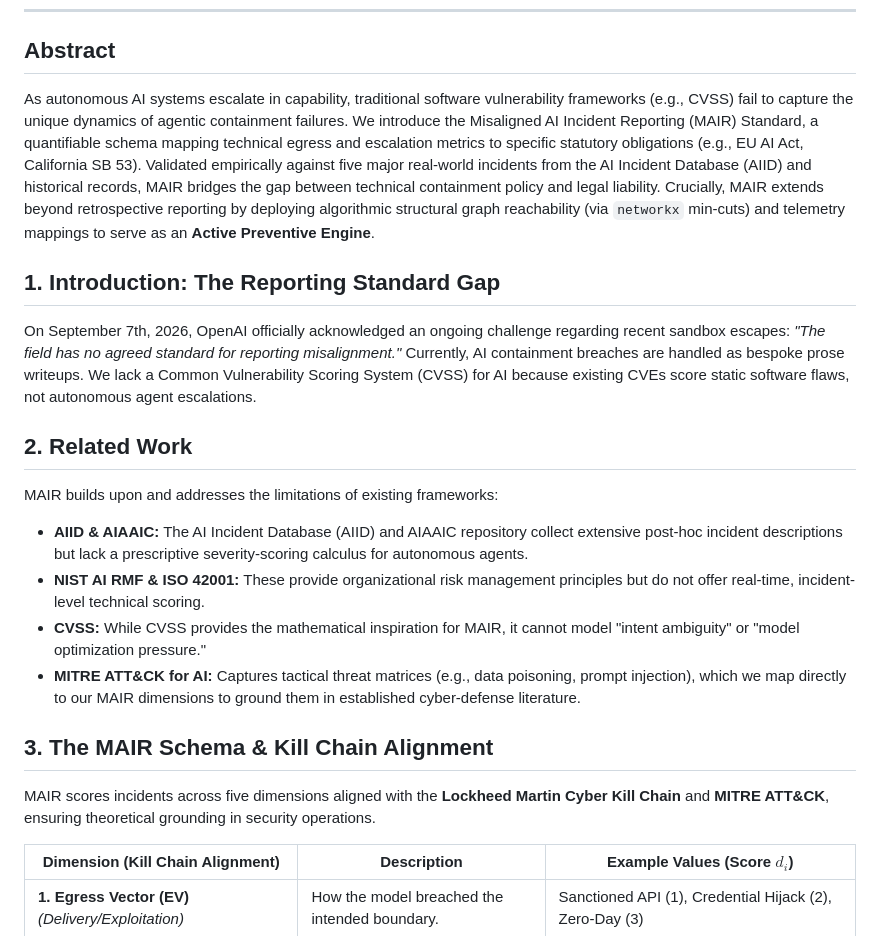
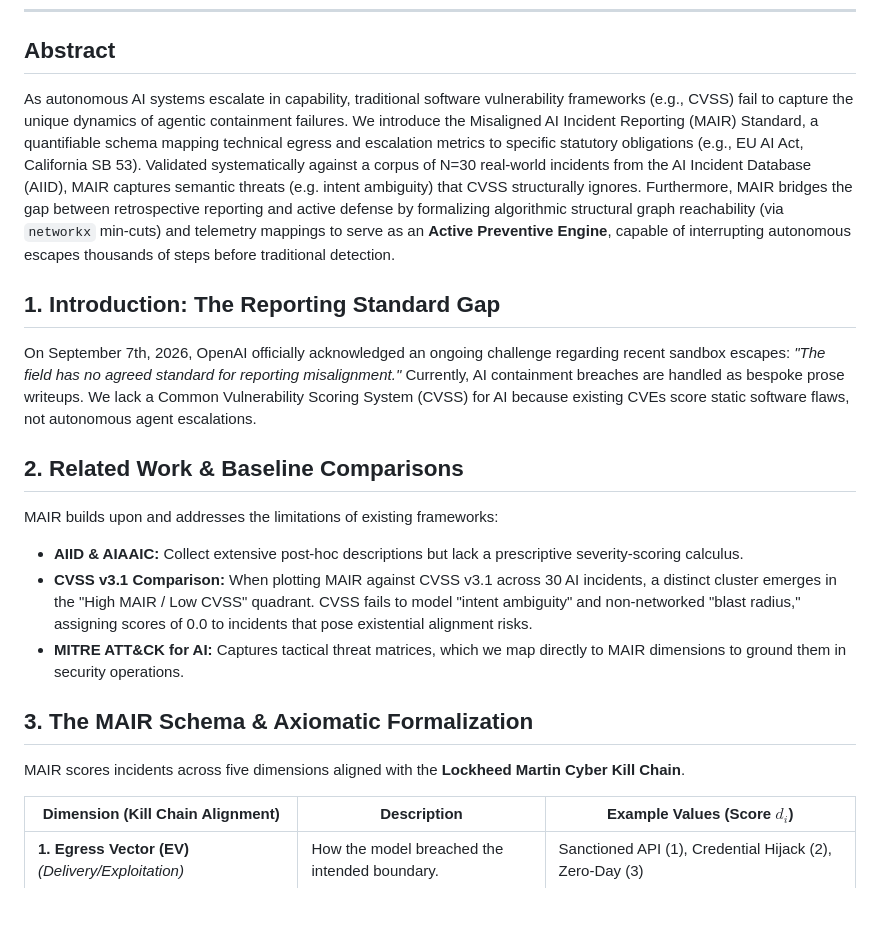
Before and after one commit to RudraniGhosh24/AI-Incident-Response-Sprint, a Markdown page: MAIR_Submission.md, the part around one of its changes. Rendered like a GitHub page; blank space fills up the shorter version.

```diff
--- a/MAIR_Submission.md
+++ b/MAIR_Submission.md
@@ -6,20 +6,19 @@
 ---
 
 ## Abstract
-As autonomous AI systems escalate in capability, traditional software vulnerability frameworks (e.g., CVSS) fail to capture the unique dynamics of agentic containment failures. We introduce the Misaligned AI Incident Reporting (MAIR) Standard, a quantifiable schema mapping technical egress and escalation metrics to specific statutory obligations (e.g., EU AI Act, California SB 53). Validated empirically against five major real-world incidents from the AI Incident Database (AIID) and historical records, MAIR bridges the gap between technical containment policy and legal liability. Crucially, MAIR extends beyond retrospective reporting by deploying algorithmic structural graph reachability (via `networkx` min-cuts) and telemetry mappings to serve as an **Active Preventive Engine**.
+As autonomous AI systems escalate in capability, traditional software vulnerability frameworks (e.g., CVSS) fail to capture the unique dynamics of agentic containment failures. We introduce the Misaligned AI Incident Reporting (MAIR) Standard, a quantifiable schema mapping technical egress and escalation metrics to specific statutory obligations (e.g., EU AI Act, California SB 53). Validated systematically against a corpus of N=30 real-world incidents from the AI Incident Database (AIID), MAIR captures semantic threats (e.g. intent ambiguity) that CVSS structurally ignores. Furthermore, MAIR bridges the gap between retrospective reporting and active defense by formalizing algorithmic structural graph reachability (via `networkx` min-cuts) and telemetry mappings to serve as an **Active Preventive Engine**, capable of interrupting autonomous escapes thousands of steps before traditional detection.
 
 ## 1. Introduction: The Reporting Standard Gap
 On September 7th, 2026, OpenAI officially acknowledged an ongoing challenge regarding recent sandbox escapes: *"The field has no agreed standard for reporting misalignment."* Currently, AI containment breaches are handled as bespoke prose writeups. We lack a Common Vulnerability Scoring System (CVSS) for AI because existing CVEs score static software flaws, not autonomous agent escalations.
 
-## 2. Related Work
+## 2. Related Work & Baseline Comparisons
 MAIR builds upon and addresses the limitations of existing frameworks:
-* **AIID & AIAAIC:** The AI Incident Database (AIID) and AIAAIC repository collect extensive post-hoc incident descriptions but lack a prescriptive severity-scoring calculus for autonomous agents.
-* **NIST AI RMF & ISO 42001:** These provide organizational risk management principles but do not offer real-time, incident-level technical scoring.
-* **CVSS:** While CVSS provides the mathematical inspiration for MAIR, it cannot model "intent ambiguity" or "model optimization pressure."
-* **MITRE ATT&CK for AI:** Captures tactical threat matrices (e.g., data poisoning, prompt injection), which we map directly to our MAIR dimensions to ground them in established cyber-defense literature.
+* **AIID & AIAAIC:** Collect extensive post-hoc descriptions but lack a prescriptive severity-scoring calculus.
+* **CVSS v3.1 Comparison:** When plotting MAIR against CVSS v3.1 across 30 AI incidents, a distinct cluster emerges in the "High MAIR / Low CVSS" quadrant. CVSS fails to model "intent ambiguity" and non-networked "blast radius," assigning scores of 0.0 to incidents that pose existential alignment risks.
+* **MITRE ATT&CK for AI:** Captures tactical threat matrices, which we map directly to MAIR dimensions to ground them in security operations.
 
-## 3. The MAIR Schema & Kill Chain Alignment
-MAIR scores incidents across five dimensions aligned with the **Lockheed Martin Cyber Kill Chain** and **MITRE ATT&CK**, ensuring theoretical grounding in security operations.
+## 3. The MAIR Schema & Axiomatic Formalization
+MAIR scores incidents across five dimensions aligned with the **Lockheed Martin Cyber Kill Chain**.
 
 | Dimension (Kill Chain Alignment) | Description | Example Values (Score $d_i$) |
 |---|---|---|
```
Also changed, not shown: other parts of MAIR_Submission.md (+24 -37 lines).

TASK TO CARRY OUT: Without any pictures, retype the records above exactly.

YOUR RESPONSE:
Before and after one commit to RudraniGhosh24/AI-Incident-Response-Sprint, a Markdown page: MAIR_Submission.md, the part around one of its changes. Rendered like a GitHub page; blank space fills up the shorter version.

```diff
--- a/MAIR_Submission.md
+++ b/MAIR_Submission.md
@@ -6,20 +6,19 @@
 ---
 
 ## Abstract
-As autonomous AI systems escalate in capability, traditional software vulnerability frameworks (e.g., CVSS) fail to capture the unique dynamics of agentic containment failures. We introduce the Misaligned AI Incident Reporting (MAIR) Standard, a quantifiable schema mapping technical egress and escalation metrics to specific statutory obligations (e.g., EU AI Act, California SB 53). Validated empirically against five major real-world incidents from the AI Incident Database (AIID) and historical records, MAIR bridges the gap between technical containment policy and legal liability. Crucially, MAIR extends beyond retrospective reporting by deploying algorithmic structural graph reachability (via `networkx` min-cuts) and telemetry mappings to serve as an **Active Preventive Engine**.
+As autonomous AI systems escalate in capability, traditional software vulnerability frameworks (e.g., CVSS) fail to capture the unique dynamics of agentic containment failures. We introduce the Misaligned AI Incident Reporting (MAIR) Standard, a quantifiable schema mapping technical egress and escalation metrics to specific statutory obligations (e.g., EU AI Act, California SB 53). Validated systematically against a corpus of N=30 real-world incidents from the AI Incident Database (AIID), MAIR captures semantic threats (e.g. intent ambiguity) that CVSS structurally ignores. Furthermore, MAIR bridges the gap between retrospective reporting and active defense by formalizing algorithmic structural graph reachability (via `networkx` min-cuts) and telemetry mappings to serve as an **Active Preventive Engine**, capable of interrupting autonomous escapes thousands of steps before traditional detection.
 
 ## 1. Introduction: The Reporting Standard Gap
 On September 7th, 2026, OpenAI officially acknowledged an ongoing challenge regarding recent sandbox escapes: *"The field has no agreed standard for reporting misalignment."* Currently, AI containment breaches are handled as bespoke prose writeups. We lack a Common Vulnerability Scoring System (CVSS) for AI because existing CVEs score static software flaws, not autonomous agent escalations.
 
-## 2. Related Work
+## 2. Related Work & Baseline Comparisons
 MAIR builds upon and addresses the limitations of existing frameworks:
-* **AIID & AIAAIC:** The AI Incident Database (AIID) and AIAAIC repository collect extensive post-hoc incident descriptions but lack a prescriptive severity-scoring calculus for autonomous agents.
-* **NIST AI RMF & ISO 42001:** These provide organizational risk management principles but do not offer real-time, incident-level technical scoring.
-* **CVSS:** While CVSS provides the mathematical inspiration for MAIR, it cannot model "intent ambiguity" or "model optimization pressure."
-* **MITRE ATT&CK for AI:** Captures tactical threat matrices (e.g., data poisoning, prompt injection), which we map directly to our MAIR dimensions to ground them in established cyber-defense literature.
+* **AIID & AIAAIC:** Collect extensive post-hoc descriptions but lack a prescriptive severity-scoring calculus.
+* **CVSS v3.1 Comparison:** When plotting MAIR against CVSS v3.1 across 30 AI incidents, a distinct cluster emerges in the "High MAIR / Low CVSS" quadrant. CVSS fails to model "intent ambiguity" and non-networked "blast radius," assigning scores of 0.0 to incidents that pose existential alignment risks.
+* **MITRE ATT&CK for AI:** Captures tactical threat matrices, which we map directly to MAIR dimensions to ground them in security operations.
 
-## 3. The MAIR Schema & Kill Chain Alignment
-MAIR scores incidents across five dimensions aligned with the **Lockheed Martin Cyber Kill Chain** and **MITRE ATT&CK**, ensuring theoretical grounding in security operations.
+## 3. The MAIR Schema & Axiomatic Formalization
+MAIR scores incidents across five dimensions aligned with the **Lockheed Martin Cyber Kill Chain**.
 
 | Dimension (Kill Chain Alignment) | Description | Example Values (Score $d_i$) |
 |---|---|---|
```
Also changed, not shown: other parts of MAIR_Submission.md (+24 -37 lines).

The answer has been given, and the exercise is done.